Since Hoag Hospital's inception in 1952, it has quadrupled in size — from 75 to 498 beds — and has quickly become a leader in cancer, vascular, neurological and orthopedic research.
On Sept. 1, Hoag Hospital Irvine will expand the hospital's reach into a neighboring city.
"Our goal is for Hoag Hospital Irvine to deliver the same excellence in care patients have come know from Hoag's Newport Beach campus to Irvine and South County residents," said Robert Braithwaite, chief administrative officer for Hoag Hospital Irvine.
Formerly known as Irvine Regional Hospital and Medical Center, a year of renovations has given the facility a new life. Known for the cotton candy pink interior, Hoag channeled the surrounding areas and found inspiration in Irvine's nature, using a palette of warm neutrals and greens.
The total cost of the new hospital is estimated at $84 million, and it's clear that the new campus, although smaller than its Newport sibling, will be pushing the envelope in terms of cutting-edge medical technology.
"Our goal is for Hoag Hospital Irvine to deliver the same excellence in care patients have come know from Hoag's Newport Beach campus to Irvine and South County residents," Braithwaite said.
The radiology department is a prime example of their investment, which features an open-bore MRI, two state-of-the-art catheterization labs and the only high-definition low-dose radiation CT scanner in the region.
At roughly 244,000-square-feet with 154 patient beds, the facility will serve as an extension to the Newport hospital, allowing residents who live farther south a chance to enjoy the benefits of Hoag care. The acute care general hospital will offer a variety of services, both inpatient and outpatient, along with a fully staffed emergency room.
Hoag plans to employ about 800 people at the new campus at 16200 Sand Canyon Ave.
Braithwaite believes the new facility is an important addition for Orange County residents.

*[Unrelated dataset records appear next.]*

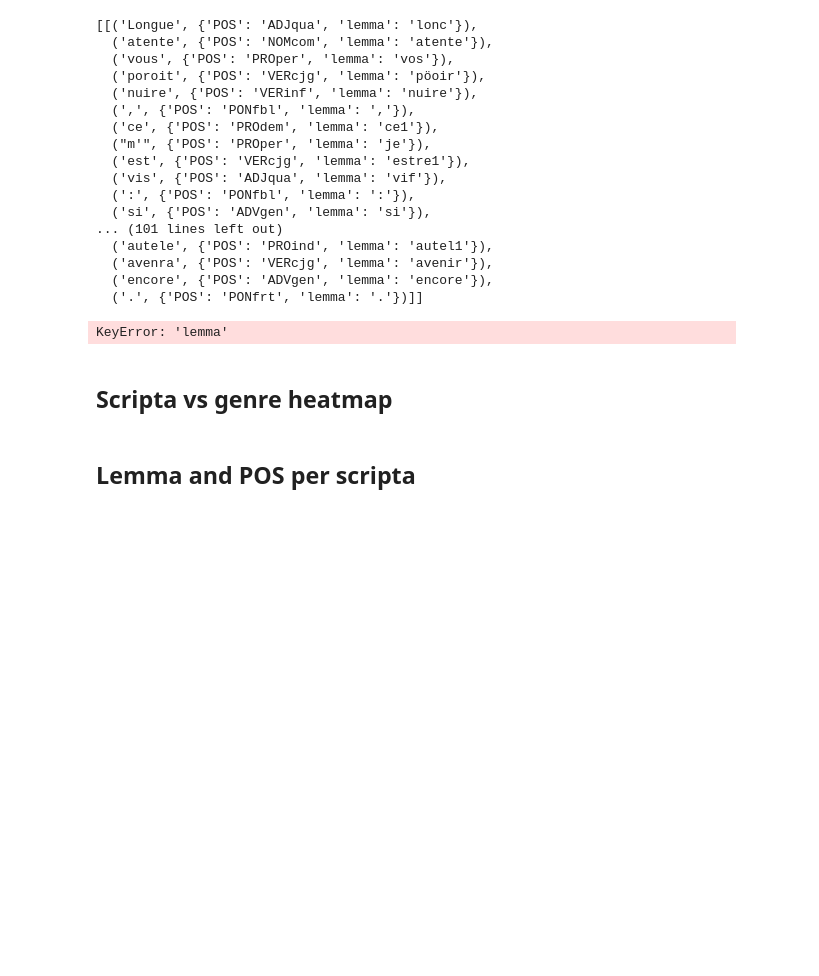
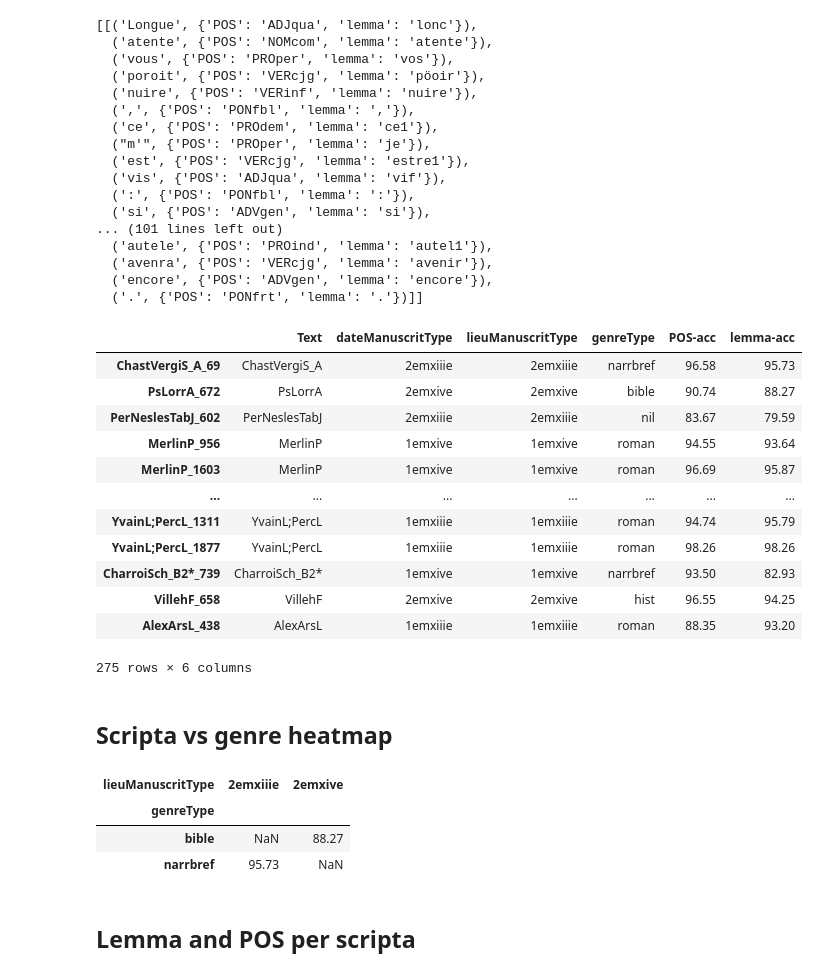
Before and after one commit to LucenceIng/evaluationModeleCILPR, a Jupyter notebook: recupLexemesVThibaultC.ipynb, the cells around one changed output. Drawn from its saved outputs; the diff is of its cells as text; code cells hidden in the pictures; blank space fills up the shorter version.

```diff
--- a/recupLexemesVThibaultC.ipynb
+++ b/recupLexemesVThibaultC.ipynb
@@ -630,50 +632,53 @@ OUTPUT_byText["ChastVergiS_A_69"]
 # %%
 ScoresWithMetad.keys()
 
 for text in list(ScoresWithMetad.keys()):
     #print(text)
     _, Scores_all3, *_, Score_Knowns = compile_scores(OUTPUT_byText[text], PLATINUM_byText[text],
                                                      task_list=TASKS, known_tokens=KNOWN_TOKENS,
                                                      known_lemmas=KNOWN_LEMMAS)
 
 
     RESULTS, RAW_SCORES, RAW_SCORES_NOT_EMPTY, ERRORS, SCORES_KNOWN = compile_scores(
     OUTPUT_byText[text], PLATINUM_byText[text], task_list=TASKS,
         known_tokens=KNOWN_TOKENS, known_lemmas=KNOWN_LEMMAS)
 
 
     for task, (pred, truth) in RAW_SCORES.items():
         #(pred_limited, truth_limited) = RAW_SCORES_NOT_EMPTY[task]
-        print(ScoresWithMetad[text][task])
-for text in list(ScoresWithMetad.keys()):
-    #print(text)
-    _, Scores_all3, *_, Score_Knowns = compile_scores(OUTPUT_byText[text], PLATINUM_byText[text],
-                                                     task_list=TASKS, known_tokens=KNOWN_TOKENS,
-                                                     known_lemmas=KNOWN_LEMMAS)
-
-
-    RESULTS, RAW_SCORES, RAW_SCORES_NOT_EMPTY, ERRORS, SCORES_KNOWN = compile_scores(
-    OUTPUT_byText[text], PLATINUM_byText[text], task_list=TASKS,
-        known_tokens=KNOWN_TOKENS, known_lemmas=KNOWN_LEMMAS)
-
-
-    for task, (pred, truth) in RAW_SCORES.items():
-        #(pred_limited, truth_limited) = RAW_SCORES_NOT_EMPTY[task]
-        print(ScoresWithMetad[text][task])
+        ScoresWithMetad[text][task+'-acc'] = "{0:.2f}".format(accuracy_score(truth, pred)*100)#,
             #"{0:.2f}".format(accuracy_score(pred_limited, truth_limited)*100)
 
 
-ScoresWithMetad
-
-
-            #"{0:.2f}".format(accuracy_score(pred_limited, truth_limited)*100)
-
-
-ScoresWithMetad
+dfFull = pd.DataFrame(ScoresWithMetad).transpose()
+dfFull
+#dfFull[dfFull.index.duplicated()]
 # %% [output]
+|  | Text | dateManuscritType | lieuManuscritType | genreType | POS-acc | lemma-acc |
+| ChastVergiS_A_69 | ChastVergiS_A | 2emxiiie | 2emxiiie | narrbref | 96.58 | 95.73 |
+| PsLorrA_672 | PsLorrA | 2emxive | 2emxive | bible | 90.74 | 88.27 |
+| PerNeslesTabJ_602 | PerNeslesTabJ | 2emxiiie | 2emxiiie | nil | 83.67 | 79.59 |
+| MerlinP_956 | MerlinP | 1emxive | 1emxive | roman | 94.55 | 93.64 |
+| MerlinP_1603 | MerlinP | 1emxive | 1emxive | roman | 96.69 | 95.87 |
+| ... | ... | ... | ... | ... | ... | ... |
+| YvainL;PercL_1311 | YvainL;PercL | 1emxiiie | 1emxiiie | roman | 94.74 | 95.79 |
+| YvainL;PercL_1877 | YvainL;PercL | 1emxiiie | 1emxiiie | roman | 98.26 | 98.26 |
+| CharroiSch_B2*_739 | CharroiSch_B2* | 1emxive | 1emxive | narrbref | 93.50 | 82.93 |
+| VillehF_658 | VillehF | 2emxive | 2emxive | hist | 96.55 | 94.25 |
+| AlexArsL_438 | AlexArsL | 1emxiiie | 1emxiiie | roman | 88.35 | 93.20 |
-KeyError: 'lemma'
+275 rows × 6 columns
 # %% [markdown]
 ## Scripta vs genre heatmap
+# %%
+dfFull[0:2][:].pivot(index="genreType", columns="lieuManuscritType", values="lemma-acc")
+#df = pd.pivot_table(dfFull, index="genreType", columns="lieuManuscritType", values="lemma-acc", aggfunc=median)
+# on restreint aux classes d'effectif au moins 5, et on trace
+# sns.heatmap(df.loc[(df.sum(axis=1) > 4), (df.sum(axis=0) > 4)], annot=True)
+# %% [output]
+| lieuManuscritType | 2emxiiie | 2emxive |
+| genreType |  |  |
+| bible | NaN | 88.27 |
+| narrbref | 95.73 | NaN |
 # %% [markdown]
 ## Lemma and POS per scripta
 # %% [markdown]
```
Also changed, not shown: parts of 2 cells of this notebook.
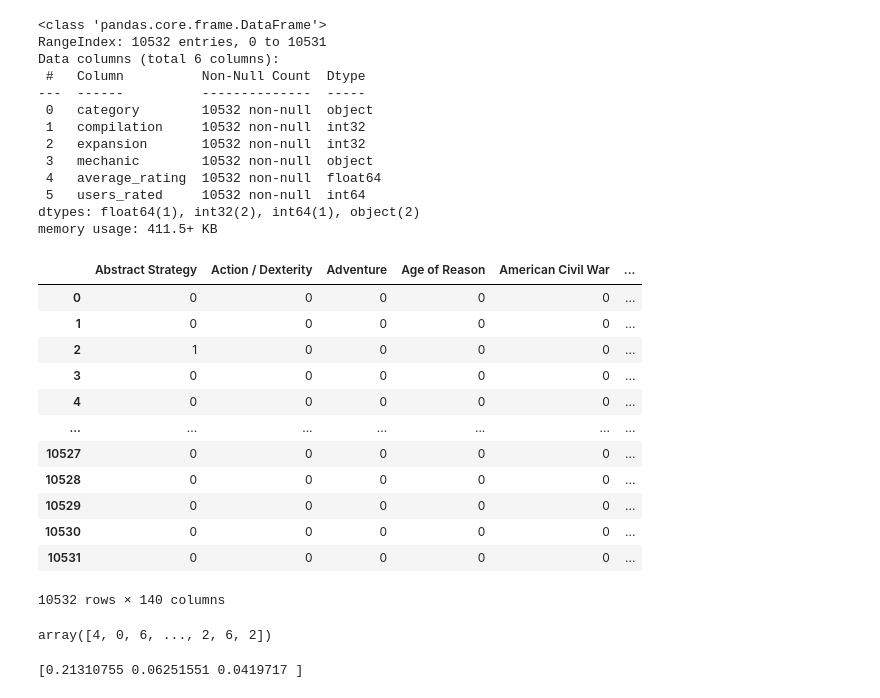
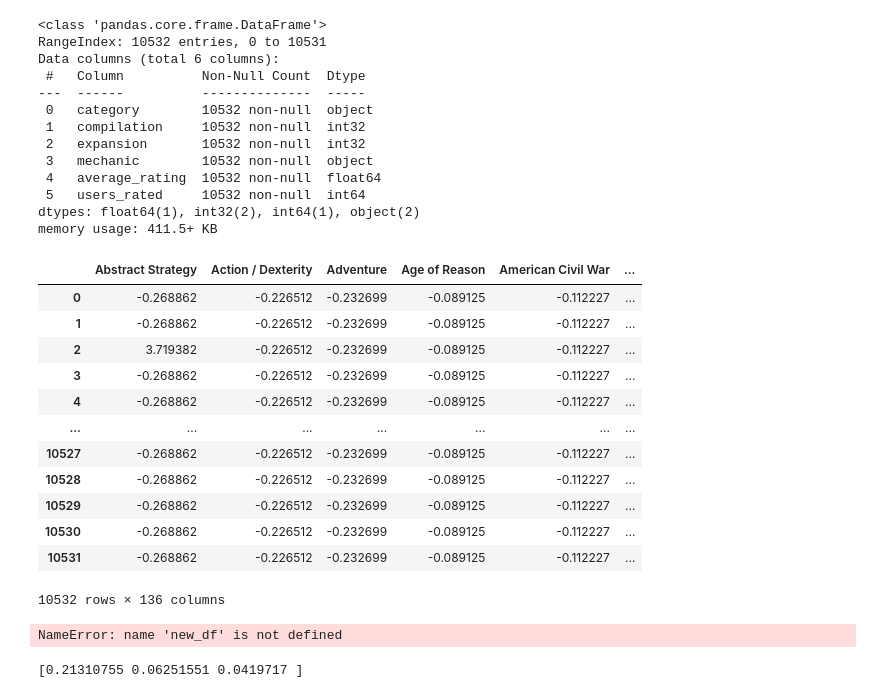
Before and after one commit to WraySmith/boardgame-explorer, a Jupyter notebook: networkgraph_testing/network_testing.ipynb, the cells around one changed output. Saved outputs shown, nothing was run; the diff lists cells and outputs as text; code cells hidden in the pictures.

```diff
--- a/networkgraph_testing/network_testing.ipynb
+++ b/networkgraph_testing/network_testing.ipynb
@@ -85,40 +87,43 @@ num_cols = ['average_rating', 'users_rated']
 # %%
 # convert category and mechanic to one hot encoding
 binarizer = MultiLabelBinarizer()
-category = pd.DataFrame(binarizer.fit_transform(boardgame_data_sub.category), columns = binarizer.classes_)
+category = pd.DataFrame(scale(binarizer.fit_transform(boardgame_data_sub.category)), columns = binarizer.classes_)
 binarizer = MultiLabelBinarizer()
-mechanic = pd.DataFrame(binarizer.fit_transform(boardgame_data_sub.mechanic), columns = binarizer.classes_)
+mechanic = pd.DataFrame(scale(binarizer.fit_transform(boardgame_data_sub.mechanic)), columns = binarizer.classes_)
 # normalize numeric columns
 normalizer = Normalizer()
 normal_data = pd.DataFrame(normalizer.fit_transform(boardgame_data_sub[['average_rating', 'users_rated']]),
                            columns = ['average_rating', 'users_rated'])
 
 # keep several columns from the original dataframe that don't require modification
 original_df_cols = boardgame_data_sub[['compilation', 'expansion']].copy()
 
 # general datafraome for modelling
-new_df = pd.concat([category, mechanic, normal_data, original_df_cols], axis = 1)
-new_df
+#new_df = pd.concat([category, mechanic, normal_data, original_df_cols], axis = 1)
+#new_df
+
+onehot_df = pd.concat([category, mechanic], axis = 1)
+onehot_df
 # %% [output]
 |  | Abstract Strategy | Action / Dexterity | Adventure | Age of Reason | American Civil War | ... |
-| 0 | 0 | 0 | 0 | 0 | 0 | ... |
-| 1 | 0 | 0 | 0 | 0 | 0 | ... |
-| 2 | 1 | 0 | 0 | 0 | 0 | ... |
-| 3 | 0 | 0 | 0 | 0 | 0 | ... |
-| 4 | 0 | 0 | 0 | 0 | 0 | ... |
+| 0 | -0.268862 | -0.226512 | -0.232699 | -0.089125 | -0.112227 | ... |
+| 1 | -0.268862 | -0.226512 | -0.232699 | -0.089125 | -0.112227 | ... |
+| 2 | 3.719382 | -0.226512 | -0.232699 | -0.089125 | -0.112227 | ... |
+| 3 | -0.268862 | -0.226512 | -0.232699 | -0.089125 | -0.112227 | ... |
+| 4 | -0.268862 | -0.226512 | -0.232699 | -0.089125 | -0.112227 | ... |
 | ... | ... | ... | ... | ... | ... | ... |
-| 10527 | 0 | 0 | 0 | 0 | 0 | ... |
-| 10528 | 0 | 0 | 0 | 0 | 0 | ... |
-| 10529 | 0 | 0 | 0 | 0 | 0 | ... |
-| 10530 | 0 | 0 | 0 | 0 | 0 | ... |
-| 10531 | 0 | 0 | 0 | 0 | 0 | ... |
+| 10527 | -0.268862 | -0.226512 | -0.232699 | -0.089125 | -0.112227 | ... |
+| 10528 | -0.268862 | -0.226512 | -0.232699 | -0.089125 | -0.112227 | ... |
+| 10529 | -0.268862 | -0.226512 | -0.232699 | -0.089125 | -0.112227 | ... |
+| 10530 | -0.268862 | -0.226512 | -0.232699 | -0.089125 | -0.112227 | ... |
+| 10531 | -0.268862 | -0.226512 | -0.232699 | -0.089125 | -0.112227 | ... |
-10532 rows × 140 columns
+10532 rows × 136 columns
 # %%
 # generate a kmeans model with 6 clusters and 1000 starts (note that as it's unsupervised learning, not sure the point of starts)
-kmeans = KMeans(n_clusters = 8, n_init = 1000).fit(new_df)
-kmeans.labels_
+#kmeans = KMeans(n_clusters = 8, n_init = 1000).fit(new_df)
+#kmeans.labels_
 # %% [output]
-array([4, 0, 6, ..., 2, 6, 2])
+NameError: name 'new_df' is not defined
 # %%
 # dimensionality reduction for plotting
 pca = PCA(n_components=3)
```
Also changed, not shown: parts of 11 cells of this notebook, 1 other file.
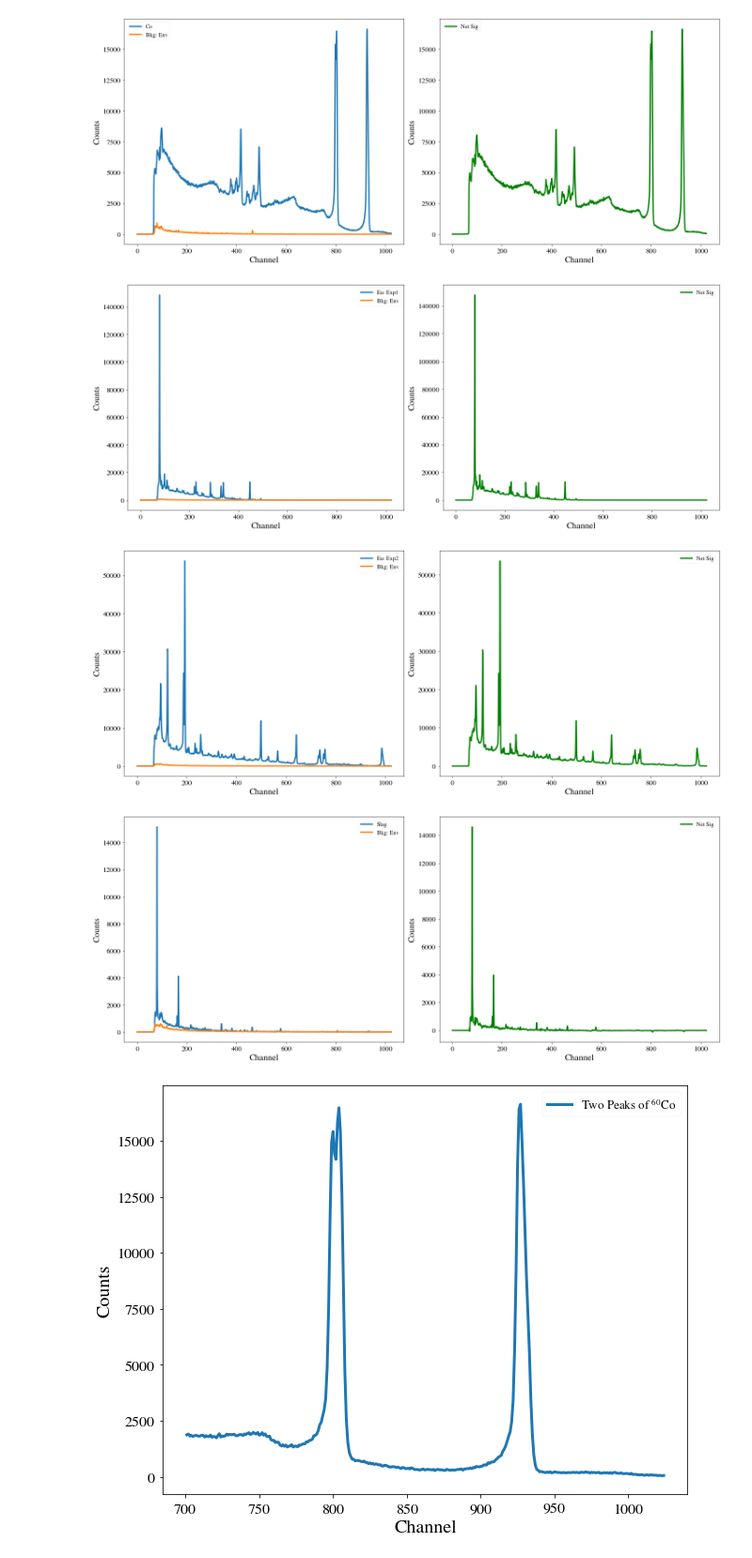
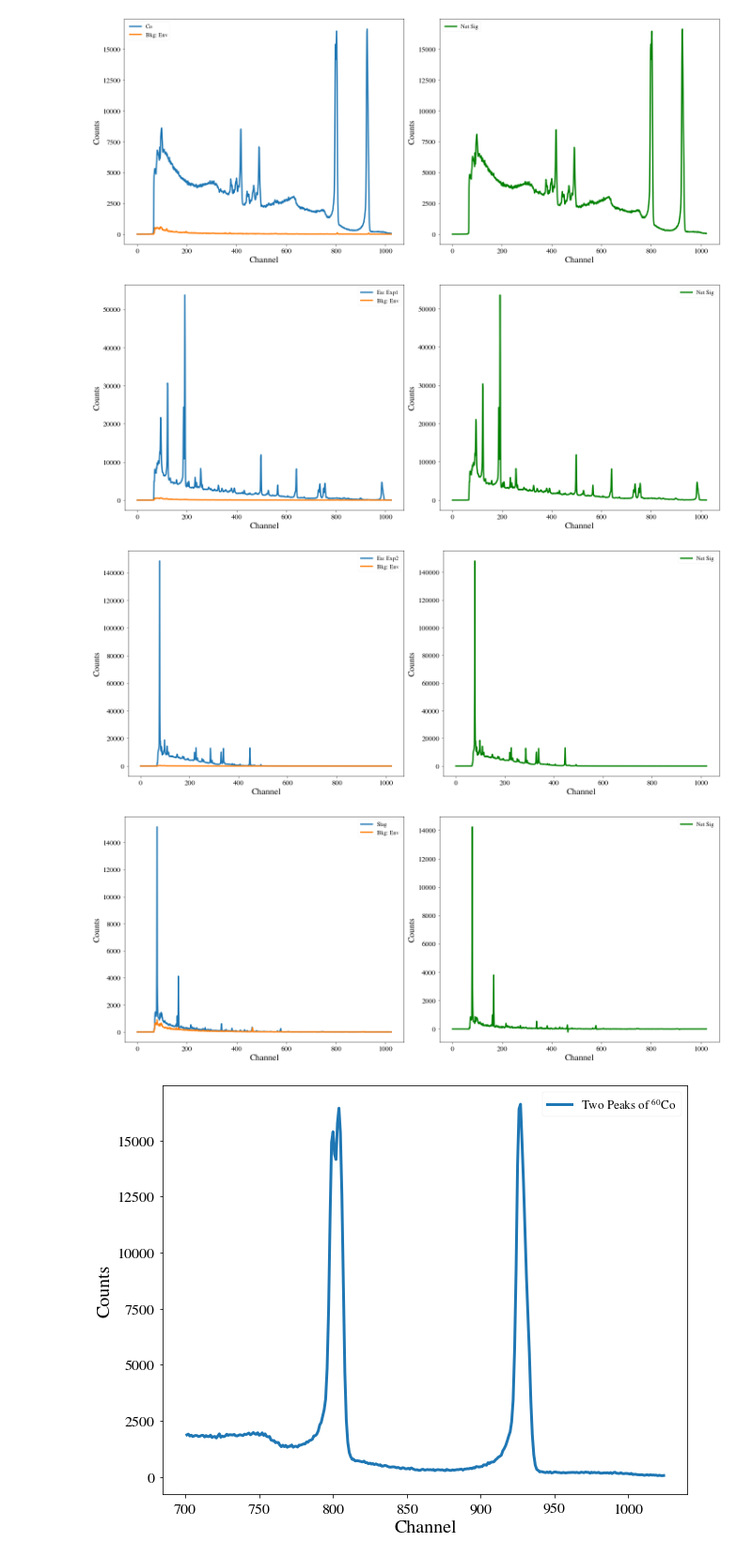
Before and after one commit to DickyChant/AdvNuclExp, a Jupyter notebook: Exp2/analysis/analysis.ipynb, the cells around one changed output. Shown at 94% size. Cells and saved outputs as stored; diff of their text form; code cells hidden in the pictures.

```diff
--- a/Exp2/analysis/analysis.ipynb
+++ b/Exp2/analysis/analysis.ipynb
@@ -33,8 +33,8 @@ The validate_bool_maybe_none function was deprecated in Matplotlib 3.3 and will
 # %%
 datadir = "../data/"
 
-key1 = ["Co.dat","Env_half.dat","Eu_half.dat"]
-key2 = ["Env_full.dat","Eu_full.dat","Sol.dat"]
+key1 = ["Co.dat","Env_full.dat","Eu_full.dat"]
+key2 = ["Env_half.dat","Eu_half.dat","Sol.dat"]
 # %%
 data1 = {key[:-4]:np.loadtxt(datadir + key) for key in key1}
 data2 = {key[:-4]:np.loadtxt(datadir + key) for key in key2}
@@ -58,52 +58,52 @@ plt.savefig("../plots/Co_net.pdf")
 # %%
 plt.figure(figsize=(20,8))
 plt.subplot(121)
-plt.plot(data1["Eu_half"],label="Eu: Exp1")
-plt.plot(data1["Env_half"],label = "Bkg: Env")
+plt.plot(data1["Eu_full"],label="Eu: Exp1")
+plt.plot(data1["Env_full"],label = "Bkg: Env")
 plt.xlabel("Channel")
 plt.ylabel("Counts")
 plt.legend()
 plt.subplot(122)
-plt.plot(data1["Eu_half"] - data1["Env_half"],label="Net Sig",color = "green")
+plt.plot(data1["Eu_full"] - data1["Env_full"],label="Net Sig",color = "green")
 plt.xlabel("Channel")
 plt.ylabel("Counts")
 plt.legend()
 plt.tight_layout()
-plt.savefig("../plots/Eu_half_net.pdf")
+plt.savefig("../plots/Eu_full_net.pdf")
 # %% [output]
-[figure, old version]
+[figure, new version]
 # %%
 plt.figure(figsize=(20,8))
 plt.subplot(121)
-plt.plot(data2["Eu_full"],label="Eu: Exp2")
-plt.plot(data2["Env_full"],label = "Bkg: Env")
+plt.plot(data2["Eu_half"],label="Eu: Exp2")
+plt.plot(data2["Env_half"]/2,label = "Bkg: Env")
 plt.xlabel("Channel")
 plt.ylabel("Counts")
 plt.legend()
 plt.subplot(122)
-plt.plot(data2["Eu_full"] - data2["Env_full"],label="Net Sig",color = "green")
+plt.plot(data2["Eu_half"] - data2["Env_half"]/2,label="Net Sig",color = "green")
 plt.xlabel("Channel")
 plt.ylabel("Counts")
 plt.legend()
 plt.tight_layout()
-plt.savefig("../plots/Eu_full_net.pdf")
+plt.savefig("../plots/Eu_half_net.pdf")
 # %% [output]
-[figure, old version]
+[figure, new version]
 # %%
 plt.figure(figsize=(20,8))
 plt.subplot(121)
 plt.plot(data2["Sol"],label="Slag")
-plt.plot(data2["Env_full"],label = "Bkg: Env")
+plt.plot(data2["Env_half"],label = "Bkg: Env")
 plt.xlabel("Channel")
 plt.ylabel("Counts")
 plt.legend()
 plt.subplot(122)
-plt.plot(data2["Sol"] - data2["Env_full"],label="Net Sig",color = "green")
+plt.plot(data2["Sol"] - data2["Env_half"],label="Net Sig",color = "green")
 plt.xlabel("Channel")
 plt.ylabel("Counts")
 plt.legend()
 plt.tight_layout()
 plt.savefig("../plots/slag_net.pdf")
 # %% [output]
-[figure, old version]
+[figure, new version]
 # %%
```
Also changed, not shown: parts of 2 cells of this notebook, 15 other files.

"We took great care to research and design a hospital that not only will offer progressive care now, but create a platform for high-quality care that can grow with the needs of Irvine and South Orange County," he said.